In Memoriam – Dr. Toni Morrison
To imagine a world no longer subject to the critical, penetrating gaze of Toni Morrison, is to imagine a world more dimly lit, more hidden, perhaps, to those who were guided by her unspeakable genius. Many grieve the loss of the gift her life was to the world this week. But some solace should come in the seemingly boundless gifts she so generously shared with all who will miss her so. Below are Morrison’s closing words from a speech delivered fifty-four years ago. The entire speech is available here. The words startle me inasmuch as progress toward her prophesy is slow. But I rest easier in some small measure alongside the hope she offers so many who have journeyed so far for so long.
From “A Humanist View,” May 30, 1975 at Portland State University
Racial ignorance is a prison from which there is no escape because there’re no doors. And there are old, old men, and old, old women running institutions, governments, homes all over the world who need to believe in their racism and need to have the victims of racism concentrate all their creative abilities on them. And they are very easily identified.
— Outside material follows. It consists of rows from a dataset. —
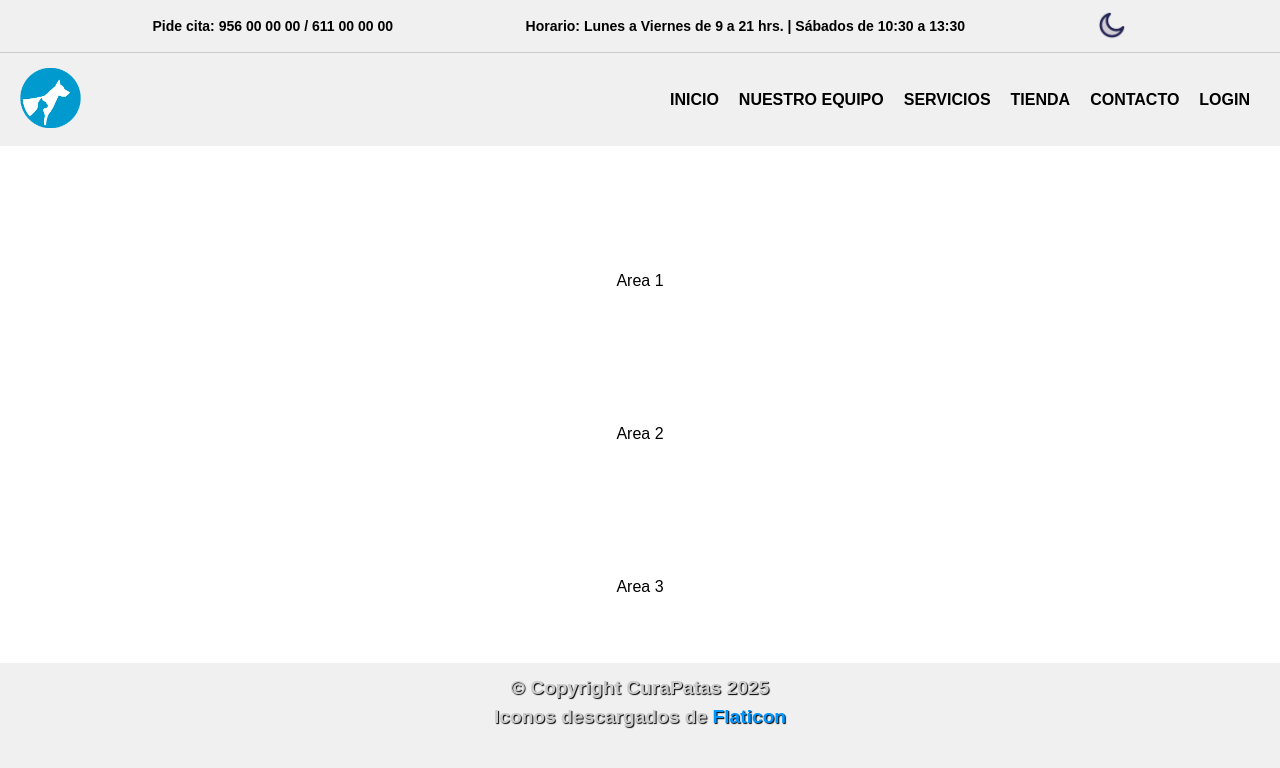
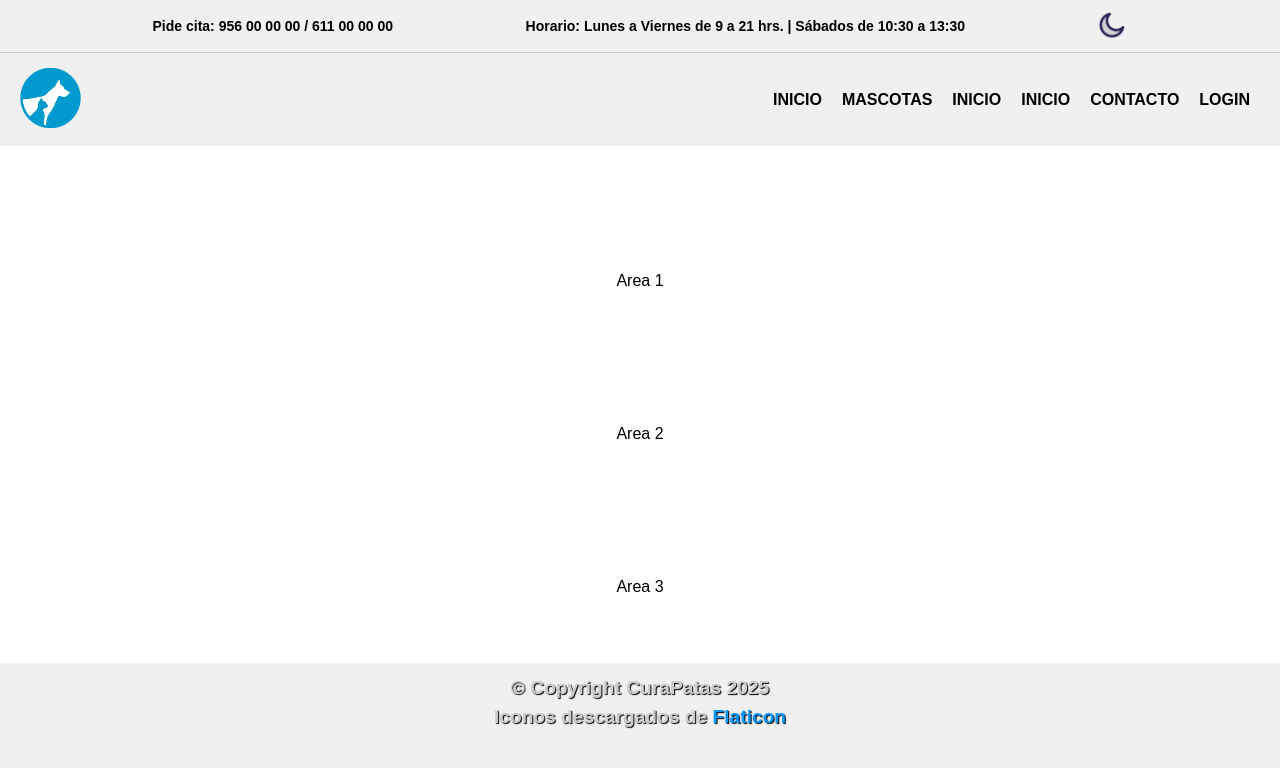
Before and after one commit to rekznoz/CuraPatas, a React (Vite) app: page / in a window 1280 px wide. Shown: the top 768 px of the page. Built offline with nearby package versions, Linux system fonts and the light colour scheme.

Commit message:
Update Header.jsx

```diff
--- a/src/components/Header.jsx
+++ b/src/components/Header.jsx
@@ -56,9 +56,9 @@ export default function Header() {
                 <nav className="nav" id="nav-menu">
                     <ul>
                         <li><Link to="/">INICIO</Link></li>
-                        <li><Link to="/">NUESTRO EQUIPO</Link></li>
-                        <li><Link to="/">SERVICIOS</Link></li>
-                        <li><Link to="/">TIENDA</Link></li>
+                        <li><Link to="/mascotas">MASCOTAS</Link></li>
+                        <li><Link to="/">INICIO</Link></li>
+                        <li><Link to="/">INICIO</Link></li>
                         <li><Link to="contacto">CONTACTO</Link></li>
                         {
                             isAuthenticated ?
```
They are the petulant ones who call themselves proud, and they are the disdainful ones who call themselves fastidious, and they are the mean-spirited ones who call themselves just. They thrive on the failures of those unlike them; they are the ones who measure their wealth by the desperation of the poor. They are the ones who know personal success only when they can identify deficiencies in other racial and ethnic groups. They are in prisons of their own construction: and their ignorance and their stunted emotional growth consistently boggle the mind.
But the artist knows that we are human, and the artist knows, if he is free, exactly what every three-year-old child knows: that the whole business of reproducing and dying by the billions is unsatisfactory and clumsy. He also knows that we have not yet encountered any god who is as merciful as one Black man who flicks a beetle over on the street. There’s not a race in the world that behaves as badly as praying mantises.
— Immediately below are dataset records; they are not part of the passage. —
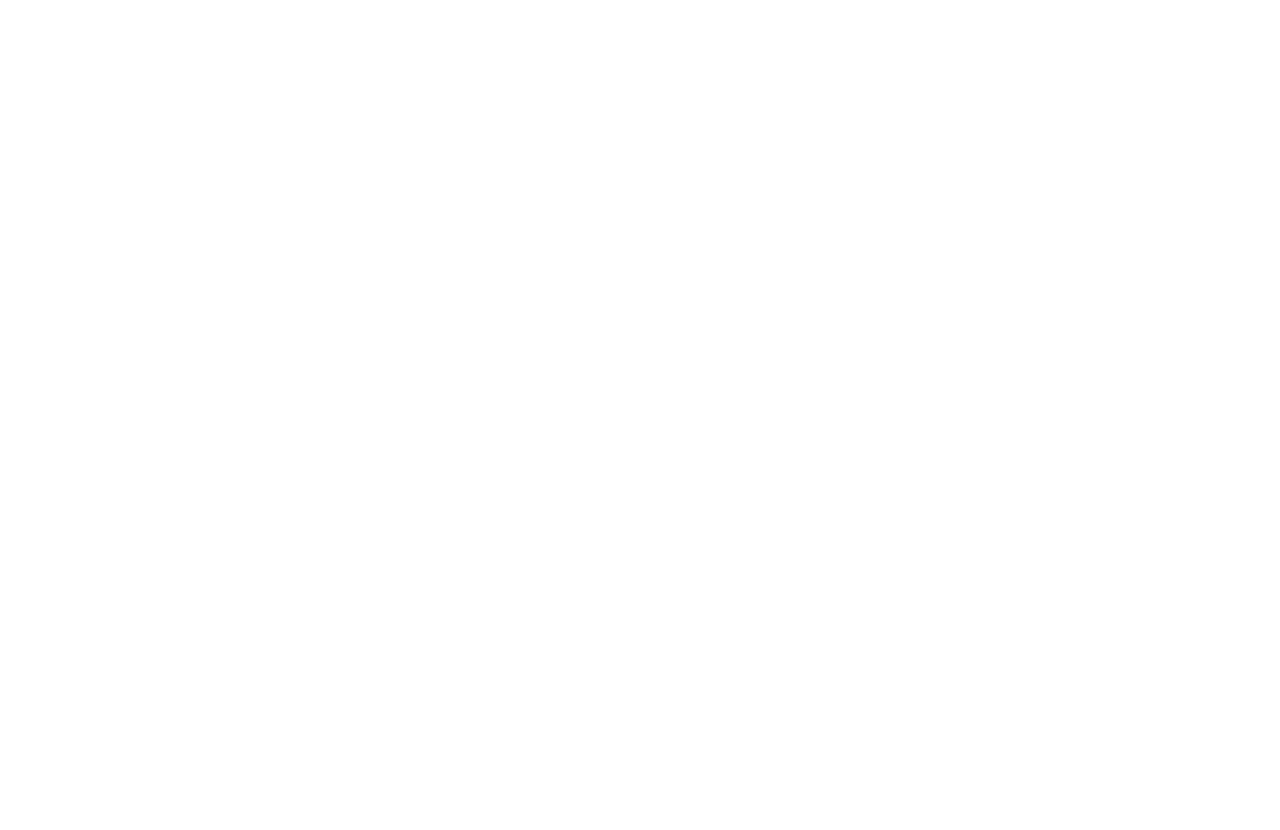
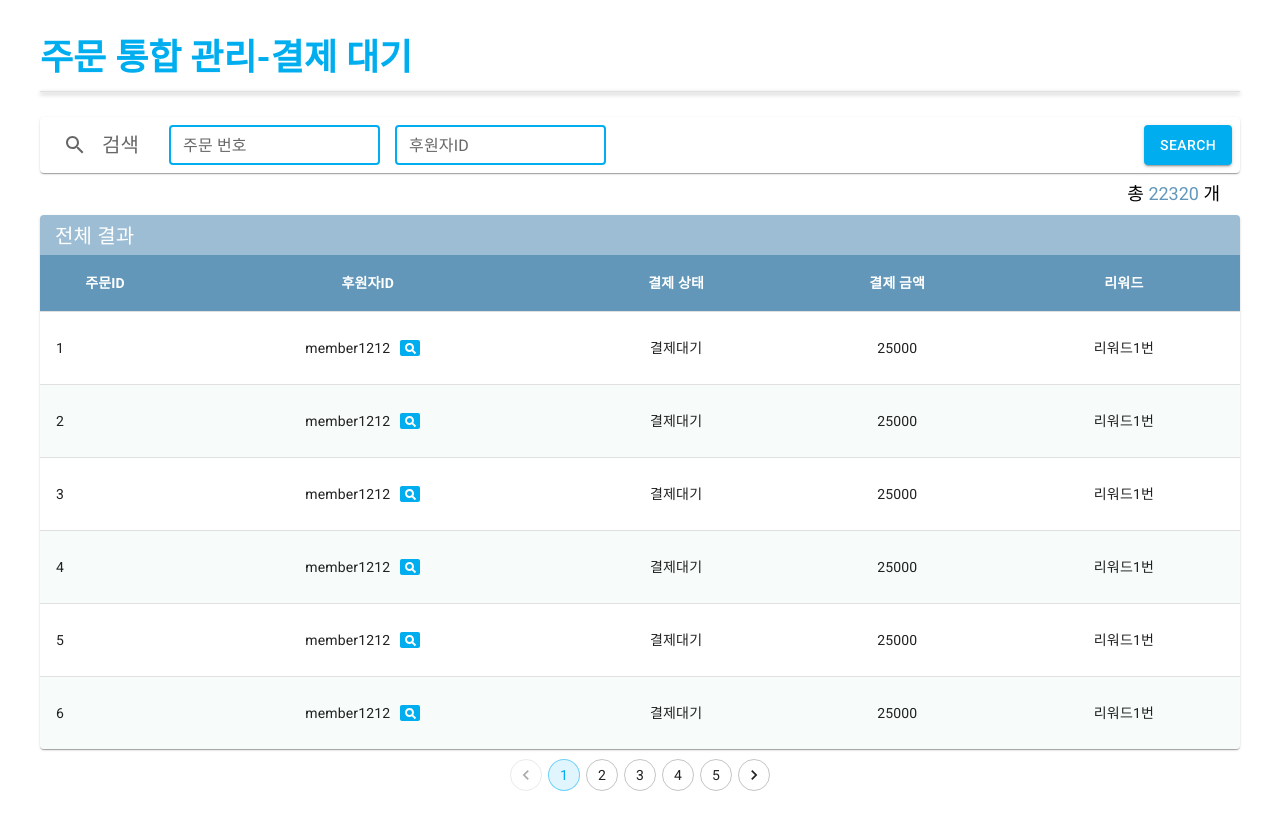
Before and after one commit to DaeyeonKim97/leisurethat-front, a React (Create React App) app: page /project in a window 1280 px wide. Shown: the top 830 px of the page. Before the commit the page ends 800 px from the top, so only its background shows below. Built offline with nearby package versions, Linux system fonts and the light colour scheme.

Commit message:
fix:project:라우터결제대기페이지 추가

```diff
--- a/src/project/routes/ProjectRouter.js
+++ b/src/project/routes/ProjectRouter.js
@@ -1,12 +1,13 @@
-import { BrowserRouter, Routes, Route } from 'react-router-dom';
-import ProjectLayout from '../layouts/ProjectLayout';
+import { BrowserRouter, Routes, Route } from 'react-router-dom'
+import ProjectLayout from '../layouts/ProjectLayout'
+import WaitingPaymentPage from '../pages/WaitingPaymentPage'
 
-export default function ProjectRouter(){
-    return (
-            <Routes>
-                <Route path="/" element={<ProjectLayout/>} >
-
-                </Route>
-            </Routes>
-    )
+export default function ProjectRouter() {
+  return (
+    <Routes>
+      <Route path="/" element={<ProjectLayout />}>
+        <Route path="/" element={<WaitingPaymentPage />} />
+      </Route>
+    </Routes>
+  )
 }
```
We are the moral inhabitants of the globe. And to deny it is to lie in prison. Oh yes, there’s cruelty, and cruelty, because it destroys the perpetuator as well as the victim, is a very mysterious thing. But if you look at the world as one long brutal game between “us” and “them,” then you bump into another mystery. And that’s the mystery of the tree-shaped scar, and the canary that might sing on the crown of a scar.
And unless all races and all ages of man have been totally deluded, there seems to be such a thing as grace, such a thing as beauty, such a thing as harmony—all of which are wholly free, and available to us.
Thank you very much.